:: WHAT THE TASK REQUIRES ::
Images are to be left out; everything else in the listing should be repeated exactly.

:: DATA FOR THIS TASK ::
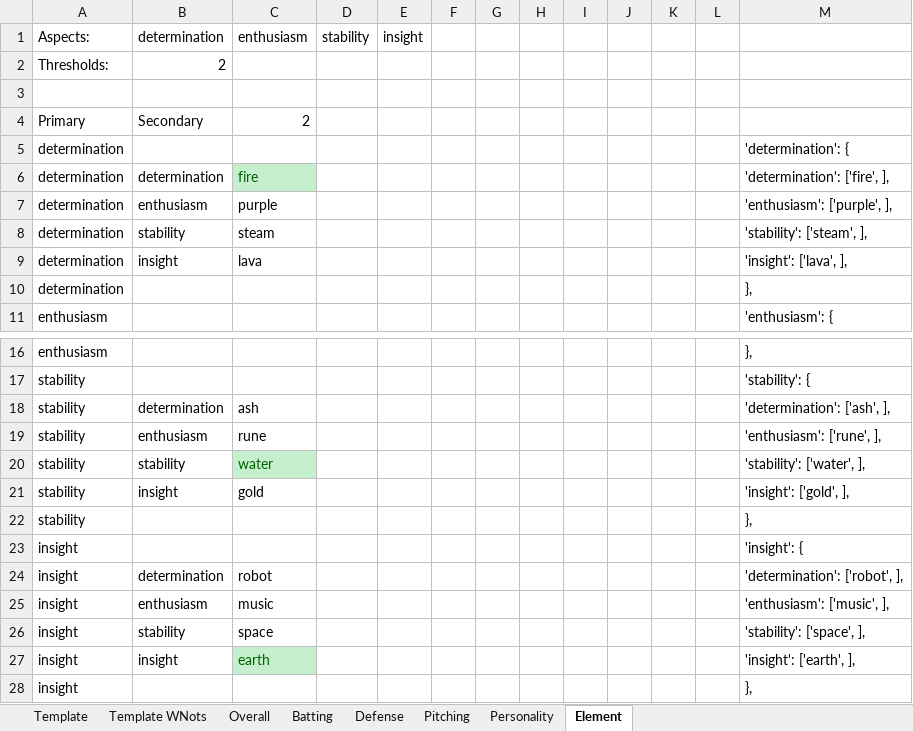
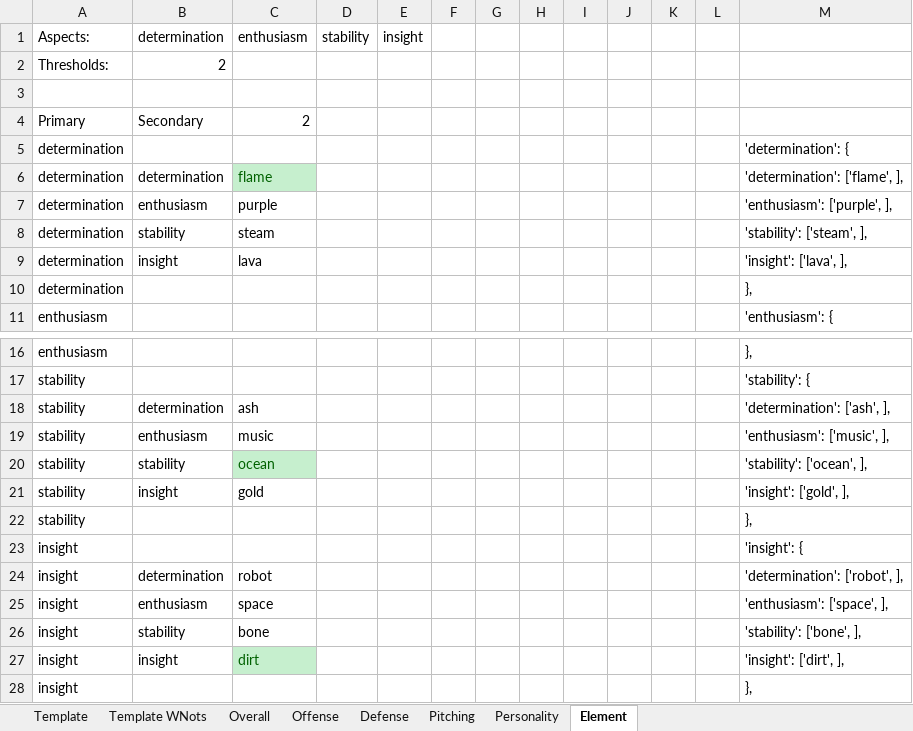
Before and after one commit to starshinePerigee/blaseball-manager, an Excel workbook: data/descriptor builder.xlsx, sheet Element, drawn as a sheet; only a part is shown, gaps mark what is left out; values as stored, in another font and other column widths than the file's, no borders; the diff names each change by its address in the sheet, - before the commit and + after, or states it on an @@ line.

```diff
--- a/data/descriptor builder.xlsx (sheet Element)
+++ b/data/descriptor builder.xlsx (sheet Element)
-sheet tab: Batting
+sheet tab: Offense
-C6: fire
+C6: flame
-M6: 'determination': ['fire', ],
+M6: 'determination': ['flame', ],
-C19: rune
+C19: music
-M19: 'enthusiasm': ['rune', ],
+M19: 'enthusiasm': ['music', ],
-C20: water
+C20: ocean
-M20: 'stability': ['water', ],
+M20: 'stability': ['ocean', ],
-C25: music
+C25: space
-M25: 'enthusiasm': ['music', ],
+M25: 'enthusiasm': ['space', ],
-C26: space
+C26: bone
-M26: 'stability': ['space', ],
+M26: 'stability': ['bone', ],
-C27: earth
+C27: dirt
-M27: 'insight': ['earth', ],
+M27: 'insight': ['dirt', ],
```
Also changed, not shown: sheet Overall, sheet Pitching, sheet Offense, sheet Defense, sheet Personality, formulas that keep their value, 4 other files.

:: FINAL ANSWER ::
Before and after one commit to starshinePerigee/blaseball-manager, an Excel workbook: data/descriptor builder.xlsx, sheet Element, drawn as a sheet; only a part is shown, gaps mark what is left out; values as stored, in another font and other column widths than the file's, no borders; the diff names each change by its address in the sheet, - before the commit and + after, or states it on an @@ line.

```diff
--- a/data/descriptor builder.xlsx (sheet Element)
+++ b/data/descriptor builder.xlsx (sheet Element)
-sheet tab: Batting
+sheet tab: Offense
-C6: fire
+C6: flame
-M6: 'determination': ['fire', ],
+M6: 'determination': ['flame', ],
-C19: rune
+C19: music
-M19: 'enthusiasm': ['rune', ],
+M19: 'enthusiasm': ['music', ],
-C20: water
+C20: ocean
-M20: 'stability': ['water', ],
+M20: 'stability': ['ocean', ],
-C25: music
+C25: space
-M25: 'enthusiasm': ['music', ],
+M25: 'enthusiasm': ['space', ],
-C26: space
+C26: bone
-M26: 'stability': ['space', ],
+M26: 'stability': ['bone', ],
-C27: earth
+C27: dirt
-M27: 'insight': ['earth', ],
+M27: 'insight': ['dirt', ],
```
Also changed, not shown: sheet Overall, sheet Pitching, sheet Offense, sheet Defense, sheet Personality, formulas that keep their value, 4 other files.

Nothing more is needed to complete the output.